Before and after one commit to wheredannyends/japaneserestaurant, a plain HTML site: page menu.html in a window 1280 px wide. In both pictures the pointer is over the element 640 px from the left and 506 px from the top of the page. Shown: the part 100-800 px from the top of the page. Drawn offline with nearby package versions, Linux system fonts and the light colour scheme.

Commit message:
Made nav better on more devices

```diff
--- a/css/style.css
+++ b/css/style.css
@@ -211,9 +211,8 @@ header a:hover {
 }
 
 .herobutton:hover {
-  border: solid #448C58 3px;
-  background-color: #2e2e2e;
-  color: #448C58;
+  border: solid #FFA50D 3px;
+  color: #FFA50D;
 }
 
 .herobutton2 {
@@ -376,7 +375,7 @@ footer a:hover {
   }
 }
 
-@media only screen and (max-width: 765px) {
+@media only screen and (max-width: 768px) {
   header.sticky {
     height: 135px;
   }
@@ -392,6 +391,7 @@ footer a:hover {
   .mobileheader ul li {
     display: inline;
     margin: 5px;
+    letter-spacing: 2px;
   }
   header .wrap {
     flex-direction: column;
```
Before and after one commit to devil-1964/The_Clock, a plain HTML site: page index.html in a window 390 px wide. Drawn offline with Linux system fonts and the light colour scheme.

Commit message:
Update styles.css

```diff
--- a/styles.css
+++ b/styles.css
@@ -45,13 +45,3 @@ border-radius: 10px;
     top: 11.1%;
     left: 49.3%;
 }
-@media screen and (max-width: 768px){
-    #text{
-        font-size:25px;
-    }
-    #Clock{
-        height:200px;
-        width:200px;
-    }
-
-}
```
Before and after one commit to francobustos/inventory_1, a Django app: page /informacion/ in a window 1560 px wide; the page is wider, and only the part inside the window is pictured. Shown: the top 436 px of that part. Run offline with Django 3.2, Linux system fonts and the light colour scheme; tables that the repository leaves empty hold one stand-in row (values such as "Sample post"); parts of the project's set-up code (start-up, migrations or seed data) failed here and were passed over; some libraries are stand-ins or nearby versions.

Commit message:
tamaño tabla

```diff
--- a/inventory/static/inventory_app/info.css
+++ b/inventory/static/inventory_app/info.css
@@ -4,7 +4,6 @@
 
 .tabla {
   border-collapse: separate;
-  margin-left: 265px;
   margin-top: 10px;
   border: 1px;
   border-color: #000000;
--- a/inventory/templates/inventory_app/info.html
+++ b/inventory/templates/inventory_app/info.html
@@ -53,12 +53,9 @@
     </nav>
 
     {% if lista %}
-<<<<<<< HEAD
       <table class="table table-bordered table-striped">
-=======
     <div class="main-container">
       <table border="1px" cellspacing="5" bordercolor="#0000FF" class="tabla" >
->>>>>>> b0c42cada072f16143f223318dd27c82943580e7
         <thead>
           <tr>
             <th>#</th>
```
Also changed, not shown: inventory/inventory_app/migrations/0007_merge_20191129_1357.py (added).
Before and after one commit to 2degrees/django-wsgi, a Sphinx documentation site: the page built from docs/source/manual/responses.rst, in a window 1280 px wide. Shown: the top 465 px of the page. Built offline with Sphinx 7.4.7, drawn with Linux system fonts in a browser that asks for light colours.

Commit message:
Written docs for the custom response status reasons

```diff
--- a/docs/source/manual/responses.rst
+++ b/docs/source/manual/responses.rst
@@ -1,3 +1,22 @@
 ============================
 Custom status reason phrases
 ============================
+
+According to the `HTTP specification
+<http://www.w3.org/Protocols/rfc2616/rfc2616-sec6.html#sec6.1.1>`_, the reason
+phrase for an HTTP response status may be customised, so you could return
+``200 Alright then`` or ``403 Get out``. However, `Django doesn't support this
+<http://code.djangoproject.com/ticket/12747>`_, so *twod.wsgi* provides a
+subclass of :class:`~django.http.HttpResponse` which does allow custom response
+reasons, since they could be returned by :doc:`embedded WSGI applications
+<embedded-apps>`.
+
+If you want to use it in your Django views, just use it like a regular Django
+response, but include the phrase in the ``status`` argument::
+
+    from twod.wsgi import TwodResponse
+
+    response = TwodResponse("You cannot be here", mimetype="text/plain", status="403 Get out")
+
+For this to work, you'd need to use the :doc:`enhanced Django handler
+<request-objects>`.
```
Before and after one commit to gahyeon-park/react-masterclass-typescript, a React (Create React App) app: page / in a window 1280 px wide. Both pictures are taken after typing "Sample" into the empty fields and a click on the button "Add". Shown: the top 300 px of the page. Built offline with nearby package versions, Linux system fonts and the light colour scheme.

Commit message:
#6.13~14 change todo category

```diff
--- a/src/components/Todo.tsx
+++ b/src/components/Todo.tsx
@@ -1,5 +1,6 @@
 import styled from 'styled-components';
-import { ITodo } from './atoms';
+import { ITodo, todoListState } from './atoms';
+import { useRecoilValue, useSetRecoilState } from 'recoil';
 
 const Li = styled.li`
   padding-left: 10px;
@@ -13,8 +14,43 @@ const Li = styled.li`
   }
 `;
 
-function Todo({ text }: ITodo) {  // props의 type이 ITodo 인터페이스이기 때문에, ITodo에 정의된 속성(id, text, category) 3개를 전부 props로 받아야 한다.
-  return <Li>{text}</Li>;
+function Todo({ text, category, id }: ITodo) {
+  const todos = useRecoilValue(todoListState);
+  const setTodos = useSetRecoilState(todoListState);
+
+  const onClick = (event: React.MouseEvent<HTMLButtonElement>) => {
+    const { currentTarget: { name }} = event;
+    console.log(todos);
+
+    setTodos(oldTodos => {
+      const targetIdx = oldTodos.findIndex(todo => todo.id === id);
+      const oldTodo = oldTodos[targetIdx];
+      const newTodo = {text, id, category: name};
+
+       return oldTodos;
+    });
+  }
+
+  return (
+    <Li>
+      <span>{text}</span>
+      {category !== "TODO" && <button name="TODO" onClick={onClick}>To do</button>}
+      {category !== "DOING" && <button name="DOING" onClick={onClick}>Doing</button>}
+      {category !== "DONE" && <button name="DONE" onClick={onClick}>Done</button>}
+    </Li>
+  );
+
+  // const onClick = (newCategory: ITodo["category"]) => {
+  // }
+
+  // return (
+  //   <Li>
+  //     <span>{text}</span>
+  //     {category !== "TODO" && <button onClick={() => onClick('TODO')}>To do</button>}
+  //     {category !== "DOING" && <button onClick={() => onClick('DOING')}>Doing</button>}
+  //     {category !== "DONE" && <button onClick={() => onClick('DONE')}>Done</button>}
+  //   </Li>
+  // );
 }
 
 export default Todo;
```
——
● What you will do: Find the word "name" in the entries, then copy out every line that has it.

● Solution for this task:
+    const { currentTarget: { name }} = event;
+      const newTodo = {text, id, category: name};
+      {category !== "TODO" && <button name="TODO" onClick={onClick}>To do</button>}
+      {category !== "DOING" && <button name="DOING" onClick={onClick}>Doing</button>}
+      {category !== "DONE" && <button name="DONE" onClick={onClick}>Done</button>}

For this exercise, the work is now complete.